How attached are you to your celiac disease?

gluten-free cookies with coffee

Sounds wierd?
Maybe not as much. Beacuse when you think about it, to be a celiac is not as bad as it may seem at first.
Let`s face it, we are the lucky ones - we don`t even have to take any pills.
Our only medicine is food!
Isn`t that wonderful?
Maybe it is not unusual that, over the years, "a patient“, (dislike the word patinet so much), develops a special bond to this very specific diagnosis.
I am not sure if it is normal (whatever normal should mean), but I used to be rather jelaous when I`d learn that someone else had celiac disease. My cheeks would burn and I would go crazy, not showing it, obviously, and I`d think to myself: „What do you have to say about that; it is my disease. Go find your own diagnosis and leave mine alone!“
Weird, right?
The fact that I was the only child with celiac disease growing up in my community, surely contributed to the attachment that I created to it.
My Celia and I were meant to be, ever since the start.
Still, I do not personally know a single adult person who was diagnosed at such an early age.
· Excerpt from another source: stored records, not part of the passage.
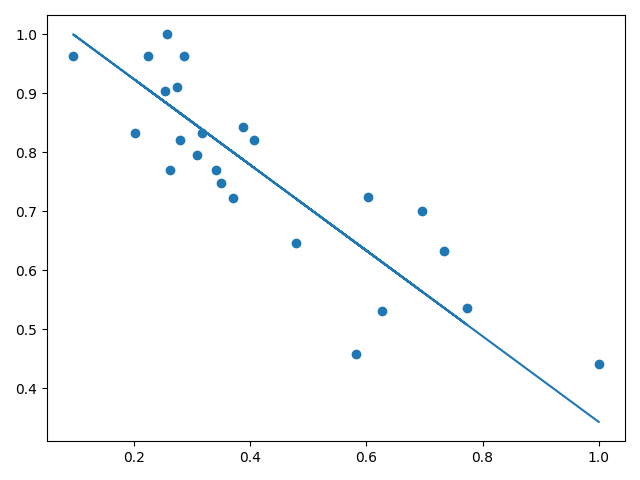
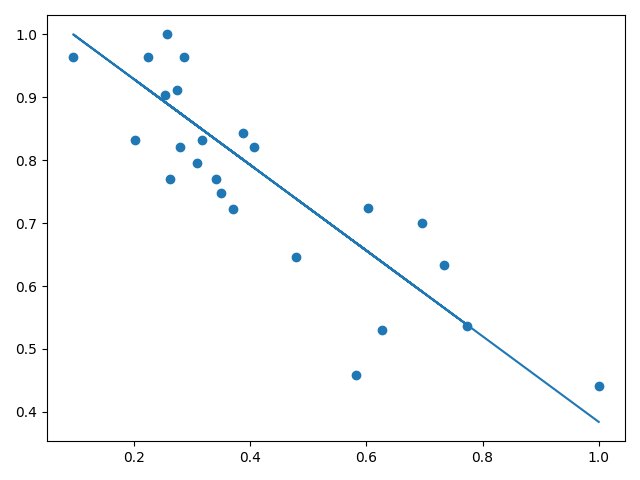
show

diff --git a/give_price.py b/give_price.py
@@ -65,11 +65,9 @@ def normalize_list(values: list) -> list:
 
     return nvalues
 
-def display_points(frame_x: DataFrame, frame_y: DataFrame, b: float, coeff: float) -> None:
+def display_points(fig: any, ax: any, frame_x: DataFrame, frame_y: DataFrame, b: float, coeff: float, showed: bool=False) -> None:
 
     y_pred = []
-
-    fig, ax = subplots()
 
     for i, unit in enumerate(frame_x):
         y_pred.insert(i, coeff * unit + b)
@@ -78,13 +76,17 @@ def display_points(frame_x: DataFrame, frame_y: DataFrame, b: float, coeff: floa
     # print("nonox", normalize(frame_x))
     # print("nonoy", normalize(frame_y))
 
-    tight_layout()
-    savefig('output_normalized', dpi=100)
+    if showed == True:
+        show()
 
-    fig, ax = subplots()
-    ax.scatter(frame_x, frame_y)
+    else:
+        tight_layout()
+        savefig('output_normalized', dpi=100)
 
-    tight_layout()
-    savefig('output_real', dpi=100)
+        fig, ax = subplots()
+        ax.scatter(frame_x, frame_y)
+
+        tight_layout()
+        savefig('output_real', dpi=100)
 
 

diff --git a/main.py b/main.py
@@ -1,4 +1,4 @@
-
+from matplotlib.pyplot import legend, savefig, tight_layout, subplots, show, plot
 from give_price import load, get_values, display_points
 from train_model import train_model
 
@@ -6,11 +6,13 @@ def main():
     df = load('data.csv')
     lhs = get_values(df, "km")
     rhs = get_values(df, "price")
-    theta_0, theta_1 = train_model(lhs, rhs)
-    display_points(lhs, rhs, theta_0, theta_1)
-    print("theta_0", theta_0)
-    print("theta_1", theta_1)
-
+    fig, ax = subplots()
+    for i in range(1000, 10000):
+        theta_0, theta_1 = train_model(lhs, rhs, i)
+        display_points(fig, ax, lhs, rhs, theta_0, theta_1, True)
+        print("theta_0", theta_0)
+        print("theta_1", theta_1)
+    display_points(fig, ax, lhs, rhs, theta_0, theta_1)
 
 if __name__ == "__main__":
     try:

diff --git a/train_model.py b/train_model.py
@@ -2,7 +2,7 @@ from pandas import DataFrame
 from give_price import normalize, normalize_list
 
 
-def train_model(lhs: DataFrame, rhs: DataFrame):
+def train_model(lhs: DataFrame, rhs: DataFrame, iterations: int):
     theta_0 = 0
     theta_1 = 0
     se = 0
@@ -11,11 +11,13 @@ def train_model(lhs: DataFrame, rhs: DataFrame):
     thetas_1 = []
     ses = []
     lst = [(0, 0, 0)]
+    sorted_list = []
+    index = 0
     try:
-        for i in range(1000):
+        for i in range(iterations):
             # if i == 500:
             #     break
-            theta_1 = float(i / 1000)
+            theta_1 = float(i / iterations)
             for j, (x_unit, y_unit) in enumerate(zip(lhs, rhs)):
                 y = theta_1 * x_unit + theta_0
                 if i == 0:

diff --git a/prediction.py b/prediction.py
@@ -11,7 +11,7 @@ def main():
     rhs = get_values(df, "price")
     ret = theta_0 + theta_1 * float(mileage)
     print("Before training: ", ret)
-    theta_0, theta_1 = train_model(lhs, rhs)
+    theta_0, theta_1 = train_model(lhs, rhs, 1000)
     print("After training: ", theta_0 + theta_1 * float(mileage))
And is still alive.
Over the years, (not to say decades), this feeling of jealousy vanished and almost completely disappeared. There are so much information sources on celiac disease today, books, cookbooks and this revolution in a way helped me to realize that I am not the only one. (Of course I am not, but tell it to my ego, if you dare.)
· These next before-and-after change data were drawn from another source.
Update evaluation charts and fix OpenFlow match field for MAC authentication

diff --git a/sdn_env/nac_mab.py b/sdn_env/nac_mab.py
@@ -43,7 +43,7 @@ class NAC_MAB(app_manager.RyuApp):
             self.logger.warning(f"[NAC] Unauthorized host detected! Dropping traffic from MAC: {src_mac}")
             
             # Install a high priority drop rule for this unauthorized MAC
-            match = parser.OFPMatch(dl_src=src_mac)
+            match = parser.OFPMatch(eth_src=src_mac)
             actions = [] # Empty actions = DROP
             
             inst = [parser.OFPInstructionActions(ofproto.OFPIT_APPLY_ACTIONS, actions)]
And of course, all that thought me to share my diagnosis with other people, which I do, very gladly.
I was concerned about my jealousy attacks so I checked with experts about  their meaning, and I was explained that it is a very good sign, that I totally accepted my gluten-free lifestyle and that I embraced it as a part of my identity.
I was relieved, really.
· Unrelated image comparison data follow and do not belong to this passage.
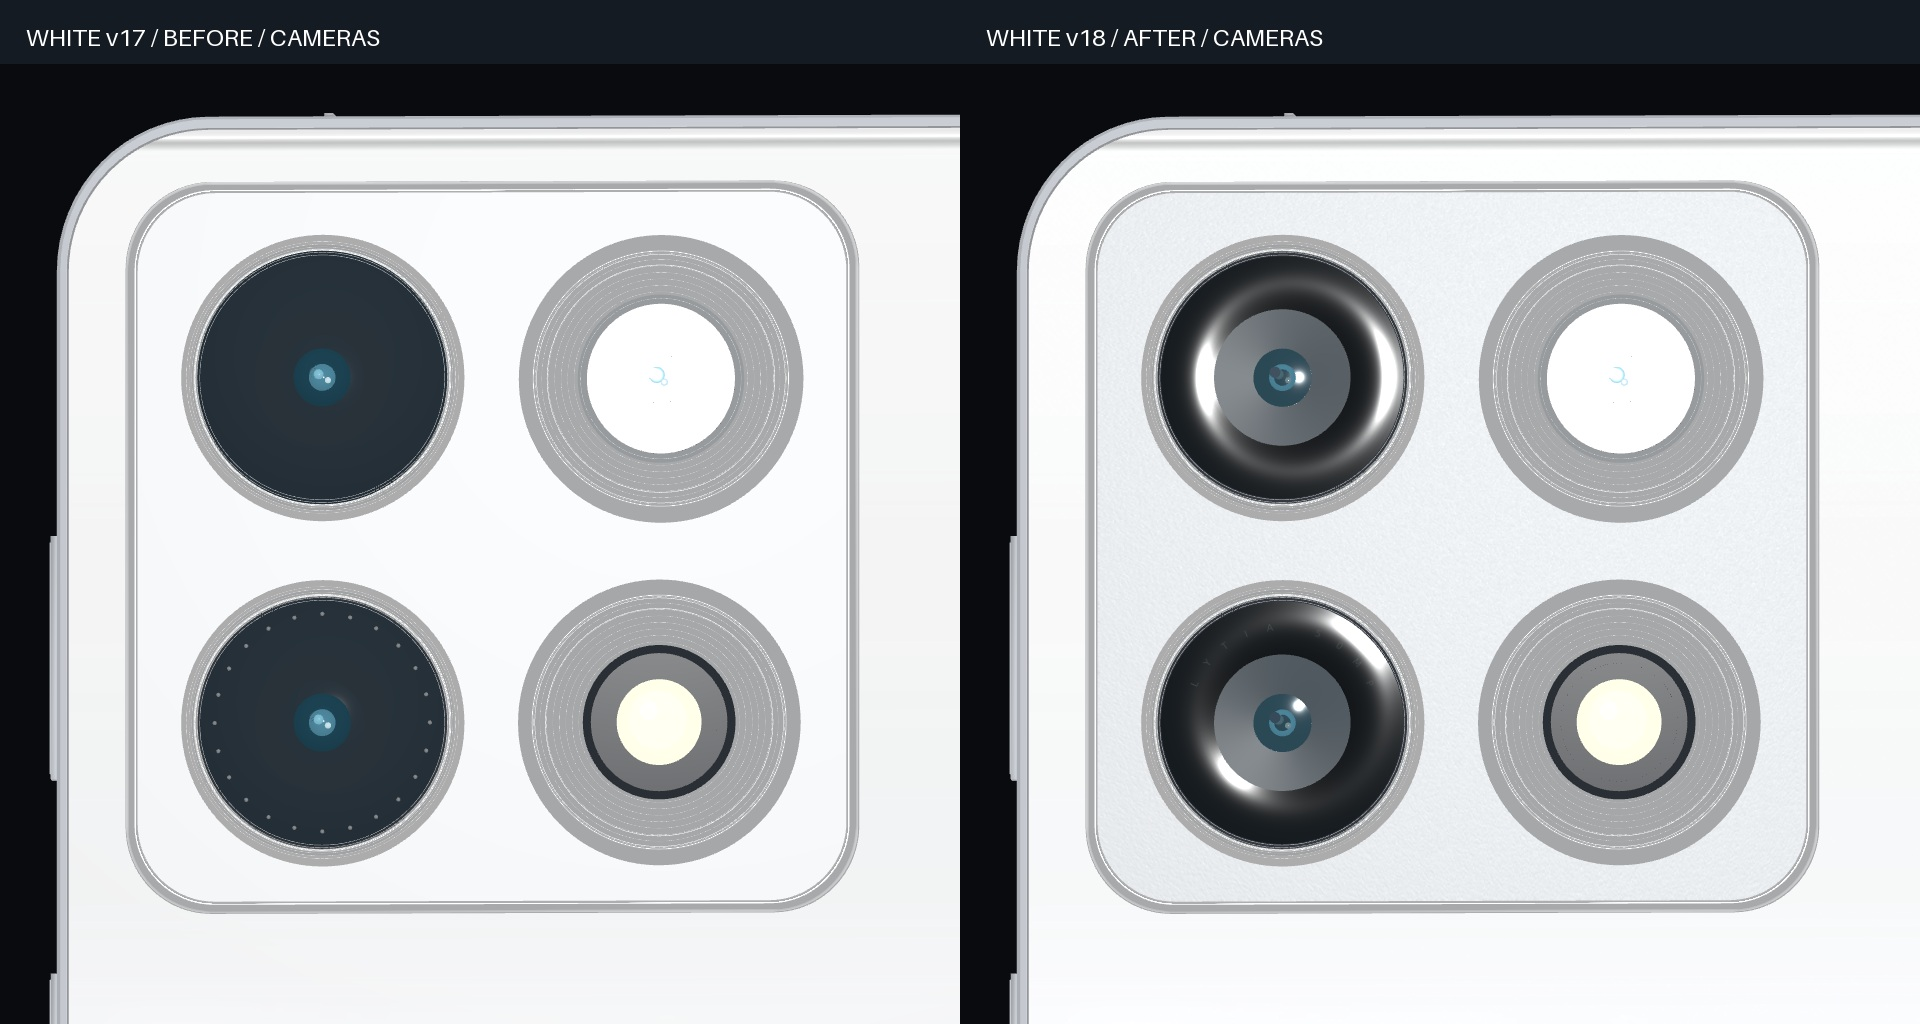
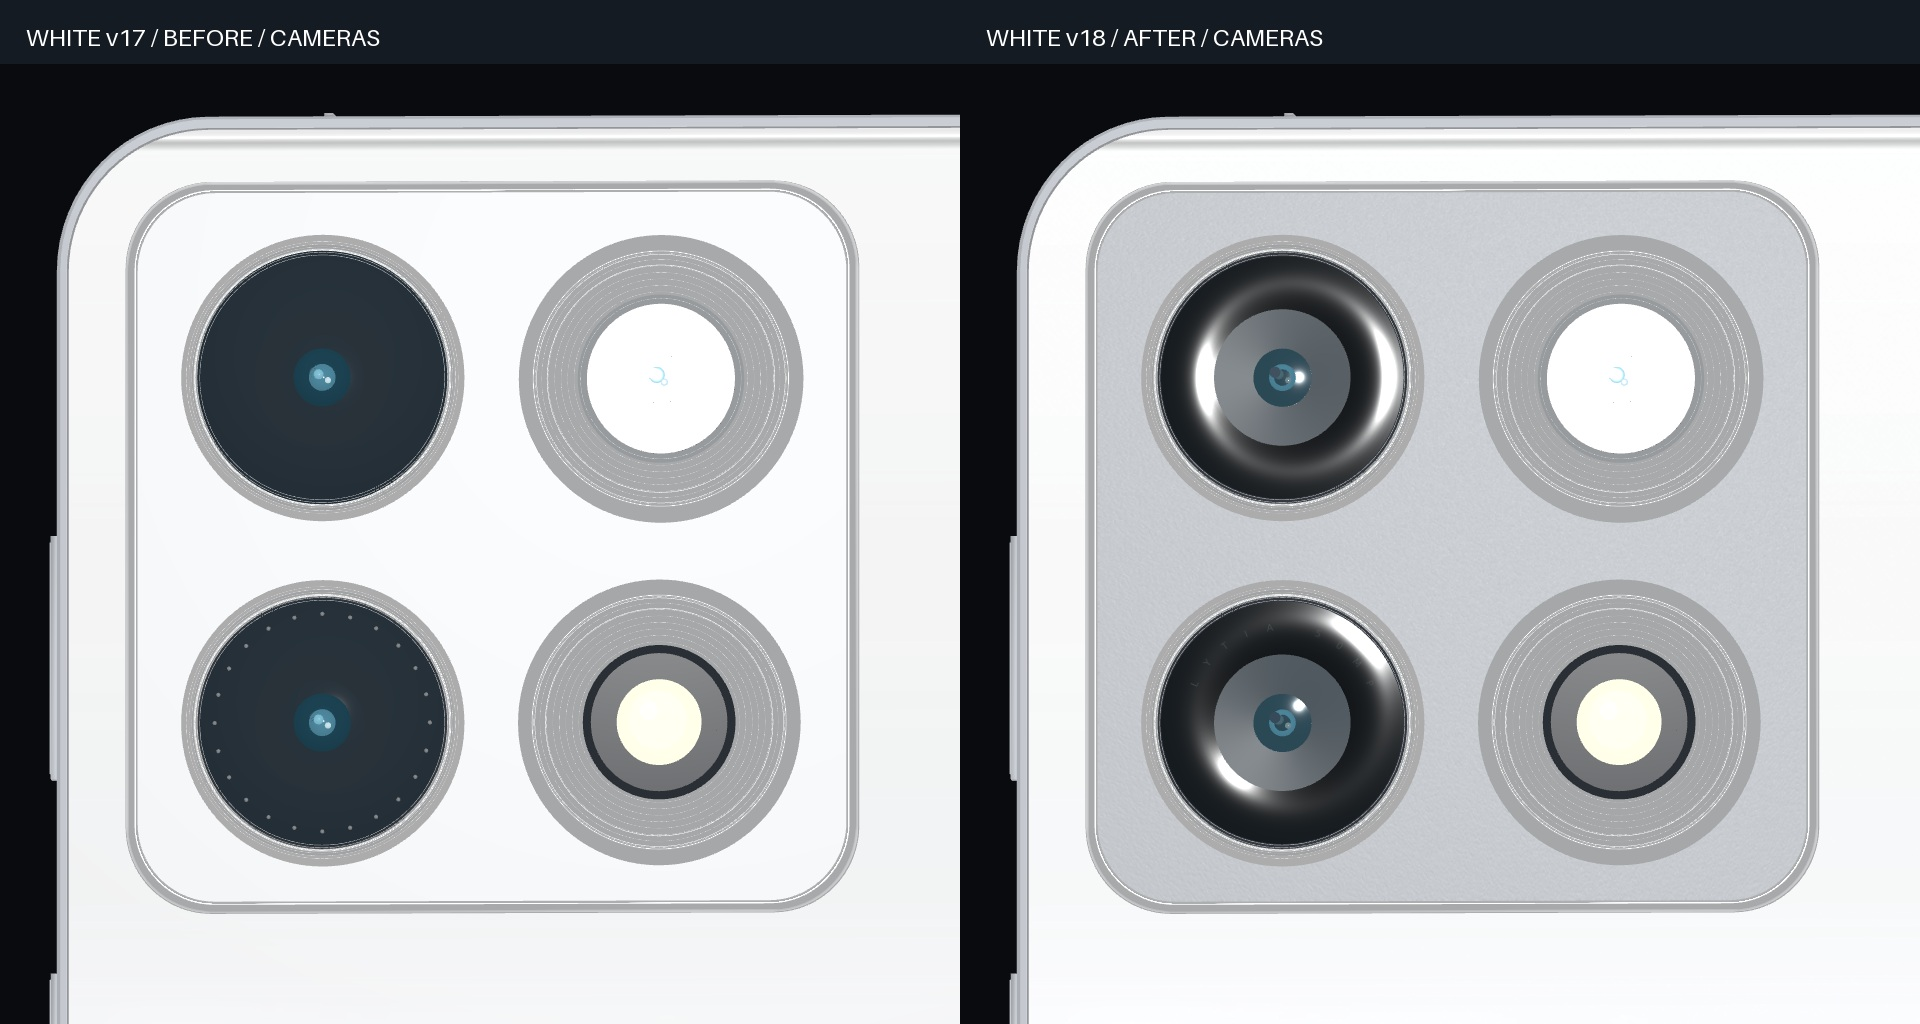
Adapt v18 silver micrograin to unchanged Filament lighting and verify fresh bookmark frames

Changed region(s): [[0.5625, 0.1875, 0.9375, 0.9062]]

diff --git a/app/src/androidTest/java/com/spectra/twin/render/WhiteModelFilamentTest.kt b/app/src/androidTest/java/com/spectra/twin/render/WhiteModelFilamentTest.kt
@@ -88,14 +88,19 @@ class WhiteModelFilamentTest {
                             field(view, "yaw", 0f)
                             field(view, "pitch", -.08f)
                             field(view, "focusY", .67)
-                            field(view, "radius", 1.3f)
+                            field(view, "radius", 2.15f)
                         }
                     }
+                    // A nonblank previous frame is not evidence for a new bookmark.
+                    // Let the native presentation queue advance before validating its shape.
+                    SystemClock.sleep(1500)
                     // CPU-side gltfio load completion precedes the first GPU frame.
                     // Wait for visible GPU output with a deadline; retain failure evidence too.
                     val frameLimit = SystemClock.uptimeMillis() + 30_000
                     var visible = 0
                     var dark = 0
+                    var visibleSpan = 0
+                    var correctShape = false
                     var lastPixels: Bitmap? = null
                     var state = JSONObject()
                     do {
@@ -119,16 +124,29 @@ class WhiteModelFilamentTest {
                             lastPixels = pixels
                             visible = 0
                             dark = 0
+                            var minY = pixels.height
+                            var maxY = -1
                             for (y in 0 until pixels.height step 4) for (x in 0 until pixels.width step 4) {
                                 val p = pixels.getPixel(x, y)
                                 val r = (p shr 16) and 255
                                 val g = (p shr 8) and 255
                                 val b = p and 255
-                                if (r > 65 || g > 65 || b > 65) visible++ else dark++
+                                if (r > 65 || g > 65 || b > 65) {
+                                    visible++
+                                    minY = minOf(minY, y)
+                                    maxY = maxOf(maxY, y)
+                                } else dark++
+                            }
+                            visibleSpan = maxY - minY
+                            correctShape = when (shot) {
+                                "bottom", "top" -> visibleSpan in 10..(pixels.height * .30).toInt()
+                                "rear" -> visibleSpan > pixels.height * .35 && visibleSpan < pixels.height * .85
+                                else -> visibleSpan > pixels.height * .60
                             }
                         }
-                    } while ((visible <= 150 || dark <= 150) && SystemClock.uptimeMillis() < frameLimit)
+                    } while ((visible <= 150 || dark <= 150 || !correctShape) && SystemClock.uptimeMillis() < frameLimit)
                     state.put("visible_samples", visible).put("dark_samples", dark)
+                        .put("visible_span_pixels", visibleSpan).put("correct_bookmark_shape", correctShape)
                     saveJson("white-$version-$shot-state.json", state.toString(2))
                     saveJson("android-load-metrics.json", metrics.toString(2))
                     val pixels = requireNotNull(lastPixels) { "GPU readback unavailable: $state" }
@@ -139,6 +157,7 @@ class WhiteModelFilamentTest {
                     pixels.recycle()
                     assertTrue("$version/$shot blank render: $state", visible > 150)
                     assertTrue("$version/$shot missing background: $state", dark > 150)
+                    assertTrue("$version/$shot stale or incorrect bookmark frame: $state", correctShape)
                 }
             }
         }

diff --git a/scripts/refine-white-v18.py b/scripts/refine-white-v18.py
@@ -135,7 +135,9 @@ def refine(source):
     grain, normal, packed = metal_maps()
     plate = scene.geometry['009_camera_island_flush_face']
     set_material(plate, PBRMaterial(name='White_v18_micrograin_silver_plate',
-        baseColorFactor=[255, 255, 255, 255], baseColorTexture=grain,
+        # SPECTRA intentionally bypasses tone mapping. Keep the silver's diffuse
+        # energy below clipping under its existing key + SH fill so grain survives.
+        baseColorFactor=[170, 173, 176, 255], baseColorTexture=grain,
         normalTexture=normal, metallicRoughnessTexture=packed,
         metallicFactor=.30, roughnessFactor=1., doubleSided=False), planar_uv(plate))
     rear = scene.geometry[REAR].visual.material

diff --git a/docs/WHITE-V18.md b/docs/WHITE-V18.md
@@ -9,6 +9,7 @@ The existing packaging chain is retained: immutable bundled v9 → `build-white-
 - Replace six flat optical discs within the two large lens housings with curved optical annuli, recessed chambers and convex aspheric pupils. Existing housing centres and outer rings are retained. Move six small optical/coating surfaces inward by 0.235 mm to match the new chamber depth.
 - Bake only the verified `LYTIA 50MP` lettering into the upper arc of the lower-left optical ring. Reference `3415.jpg` shows these characters; no uncertain lower-arc wording is invented. The photo's diagonal orientation is resolved to the phone's upright coordinates.
 - Preserve the existing concentric ring geometry; adjust its metallic/roughness response.
+- Limit the camera plateau's diffuse factor to keep its silver micrograin below clipping under SPECTRA's unchanged key/SH lighting with tone mapping bypassed.
 - Add deterministic 512² base/roughness/normal maps to the silver camera plateau and a subtle 512×1024 etched-glass normal/roughness map to the rear. The rear base texture and UVs, including LEGION and Lenovo, remain exact.
 - Match the two lower antenna inserts more closely to the light silver rail. Their vertices, faces and centres at ±5.9 mm from USB-C remain exact.
 - Export normals for every mesh and explicit tangent frames for normal-mapped surfaces. Core glTF 2.0 PBR only: no transmission, custom shaders, network assets or lighting changes.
Unless, they lied to me. And in that case, it might be something really bad…